Posts Tagged ‘aurora’

Big Bang Monday: Aurora Over Scotland

Monday, September 15th, 2014

Scotland’s vote for independence on 18 September 2014 is an interesting proposition. Although Sir Paul is in favor of “staying together, it is an immensely complicated proposition (defense, currency/banking, oil rights, etc.). Contrary to what you may remember from Trainspotting, Scotland was not “colonized by wankers.”

Let’s move on to the other spectacle in Scotland recently: the aurora borealis! You’ve got to see Maciej Winiarczyk’s beautiful photos!

Aurora Panorama from Noss Head

Loch Killimster, Caithness, Scotland

Geomagnetic Storm

Tuesday, October 8th, 2013

Yup, it’s happening: a minor geomagnetic storm.

A shock in the solar wind passed earth late on October 8 (UTC) bringing unanticipated G1 (Minor) Geomagnetic Storm activity. The brunt of the disturbance is expected through the early hours of October 9 (UTC), then followed by a second pulse later on October 9.

This image from the Gaspe Region of Quebec is from 02:00 UTC on 9 October 2013…

Courtesy of Gino Audet.

Courtesy of Gino Audet

Aurora Australis

Friday, February 3rd, 2012

Red Aurora Australis from Alex Cherney on Vimeo.

Oy!, nice video, mate!.

After chasing it for more than two years I was finally rewarded with two displays of Auroa Australis (Southern lights) within a week visible from Mornington peninsula, not far from Melbourne. The nights were warm an clear and the Moon was not in the sky either – I could not have asked for better conditions.

The red color of this aurora is caused by the charged particles from the Sun exciting oxygen atoms high in the Earth’s atmosphere. Hopefully there will be more to come as Sun’s activity increases in 2012-13.

Being able to photograph it all night I came up with a nice video. The brighter Aurora happened on January 22nd and the smaller one, featured in the middle section, was from January 16th, followed by a rather bright Moonrise.

Big Bang Monday: Tripping in Tromsø

Monday, December 5th, 2011

Of all the countries of the world, I always thought the Kingdom of Norway would be a great place to live. As long as you can deal with the long winters, pretty much all else is taken care of. With the highest per capital oil production of any country outside the Middle East, your cost for education is zero. Gasoline prices are pretty high — to keep consumption down. Why go anywhere by car when you could walk, bike or sled?

In the northern parts, particularly Tromsø (“the capital of the Arctic” — tourist site offers only summer pics), the Northern Lights provide enough entertainment to last a lifetime. No need for a telescope here — low light pollution and the most spectacular visuals.

Today’s APOD by Ole Christian Salomonsen is just that: spectacular!
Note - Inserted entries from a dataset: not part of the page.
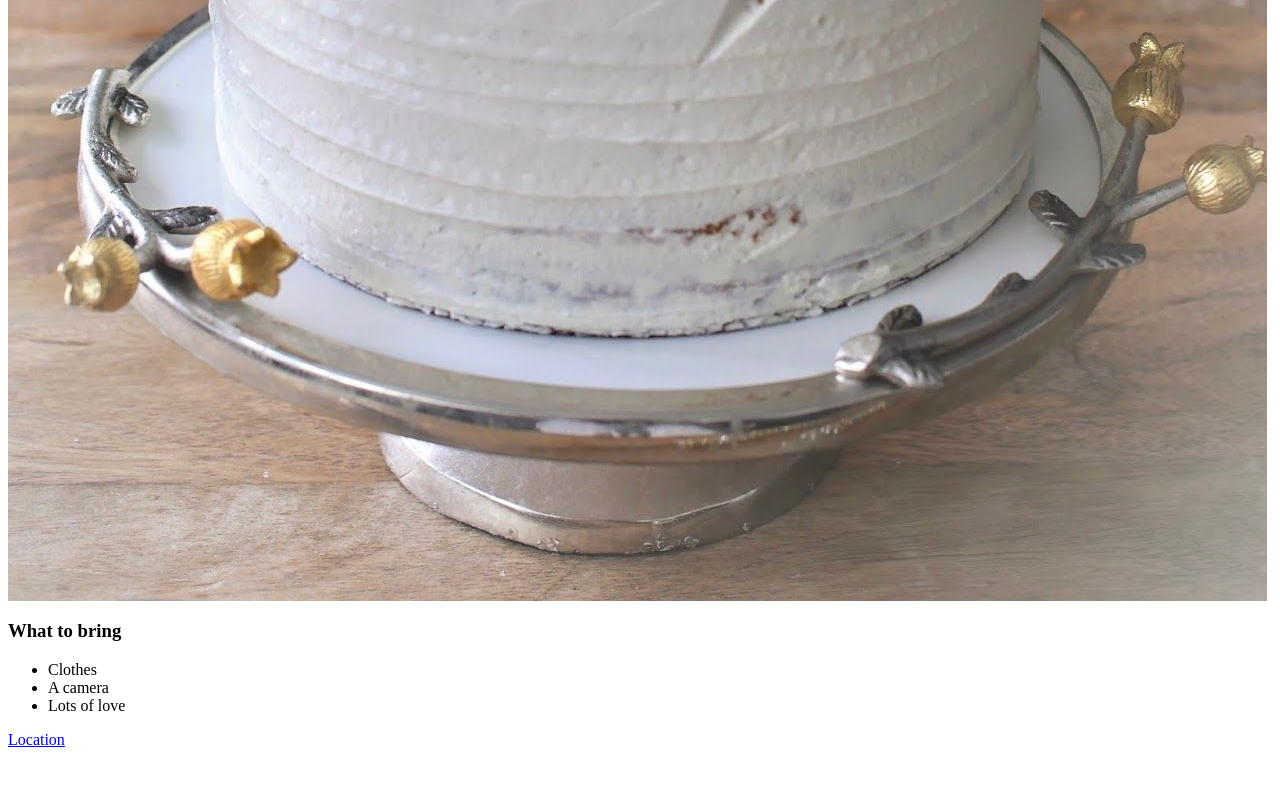
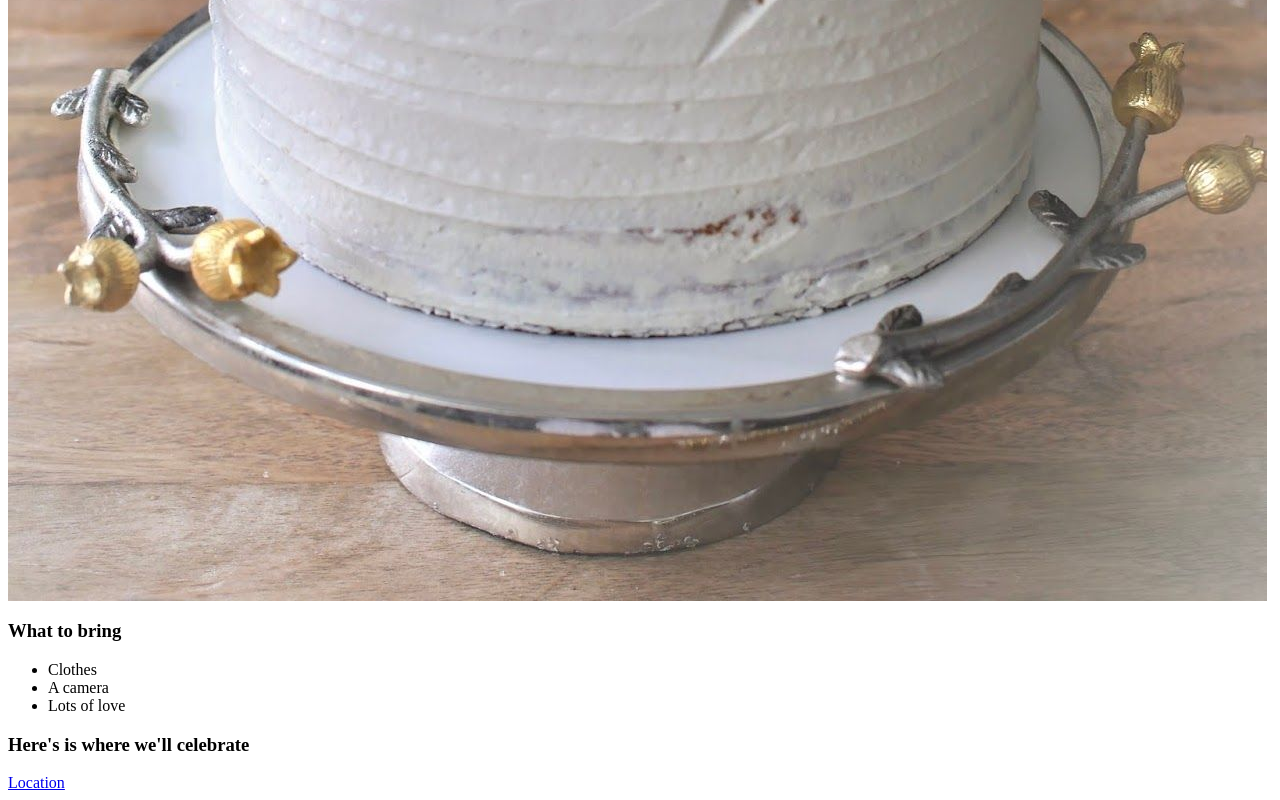
Before and after one commit to fairechaud/webProjects, a plain HTML site: page 3.4 Birthday Invite Project/index.html in a window 1280 px wide. Shown: the part 1112-1912 px from the top of the page. Before the commit the page ends 1869 px from the top, so only its background shows below. Drawn offline with Linux system fonts and the light colour scheme.

Commit message:
added description

```diff
--- a/3.4 Birthday Invite Project/index.html
+++ b/3.4 Birthday Invite Project/index.html
@@ -10,4 +10,5 @@
     <li>Lots of love</li>
 </ul>
 <!-- Example Google Maps Link -->
+<h3>Here's is where we'll celebrate</h3>
 <a href="https://goo.gl/maps/UuGnBkMFWw5wVdwq6">Location</a>
```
Explanation: It was one of the most memorable auroras of the season. There was green light, red light, and sometimes a mixture of the two. There were multiple rays, distinct curtains, and even an auroral corona. It took up so much of the sky. In the background were stars too numerous to count, in the foreground a friend trying to image the same sight. The scene was captured with a fisheye lens around and above Tromsø, Norway, last month. With the Sun becoming more active, next year might bring even more spectacular aurora.

One of these days, a vacation in Norway awaits.
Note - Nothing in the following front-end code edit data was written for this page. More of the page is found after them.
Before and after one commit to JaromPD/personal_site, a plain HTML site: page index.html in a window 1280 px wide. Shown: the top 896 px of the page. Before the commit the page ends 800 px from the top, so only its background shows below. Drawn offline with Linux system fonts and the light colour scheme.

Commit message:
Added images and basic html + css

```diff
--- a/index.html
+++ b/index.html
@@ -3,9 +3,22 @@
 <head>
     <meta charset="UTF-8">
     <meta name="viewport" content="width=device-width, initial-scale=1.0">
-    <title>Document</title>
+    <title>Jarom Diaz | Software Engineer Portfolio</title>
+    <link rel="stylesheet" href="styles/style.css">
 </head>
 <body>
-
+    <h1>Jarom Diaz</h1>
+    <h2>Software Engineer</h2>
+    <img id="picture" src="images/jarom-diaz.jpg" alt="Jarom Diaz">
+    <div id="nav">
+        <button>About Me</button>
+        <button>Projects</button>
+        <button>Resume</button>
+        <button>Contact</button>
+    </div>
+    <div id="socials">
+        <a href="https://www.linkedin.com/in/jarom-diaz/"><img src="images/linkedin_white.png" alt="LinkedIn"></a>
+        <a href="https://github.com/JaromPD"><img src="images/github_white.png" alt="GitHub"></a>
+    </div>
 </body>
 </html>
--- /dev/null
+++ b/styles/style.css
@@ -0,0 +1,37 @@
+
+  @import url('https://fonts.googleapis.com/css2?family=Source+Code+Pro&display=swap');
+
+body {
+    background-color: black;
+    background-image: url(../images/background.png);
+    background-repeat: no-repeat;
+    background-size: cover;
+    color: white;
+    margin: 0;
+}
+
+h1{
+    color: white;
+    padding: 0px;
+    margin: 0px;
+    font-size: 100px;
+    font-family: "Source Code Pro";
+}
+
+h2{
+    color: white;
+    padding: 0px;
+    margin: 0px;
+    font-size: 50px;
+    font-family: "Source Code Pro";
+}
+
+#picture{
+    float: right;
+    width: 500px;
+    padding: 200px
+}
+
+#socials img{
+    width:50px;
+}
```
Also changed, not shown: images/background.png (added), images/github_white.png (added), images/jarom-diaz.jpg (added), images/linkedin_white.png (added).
APOD: Aurora Video from Norway

Monday, March 28th, 2011

Today’s Astronomy Picture of the Day from NASA is actually a video…

Time-Lapse Auroras Over Norway
Credit & Copyright: Terje SørgjerdMusic: Gladiator Soundtrack: Now we are Free

Explanation: Sometimes, after your eyes adapt to the dark, a spectacular sky appears. Such was the case earlier this month when one of the largest auroral displays in recent years appeared over northern locations like the border between Norway and Russia. Pictured in the above time-lapse movie, auroras flow over snow covered landscapes, trees, clouds, mountains and lakes found near KirkenesNorway. Many times the auroras are green, as high energy particles strike the Earth’s atmosphere, causing the air to glow as electrons recombine with their oxygen hosts. Other colors are occasionally noticeable as atmospheric nitrogen also becomes affected. In later sequences the Moon and rising stars are also visible. With the Sun expected to become ever more active over the next few years, there may be many opportunities to see similarly spectacular auroraspersonally, even from areas much closer to the equator.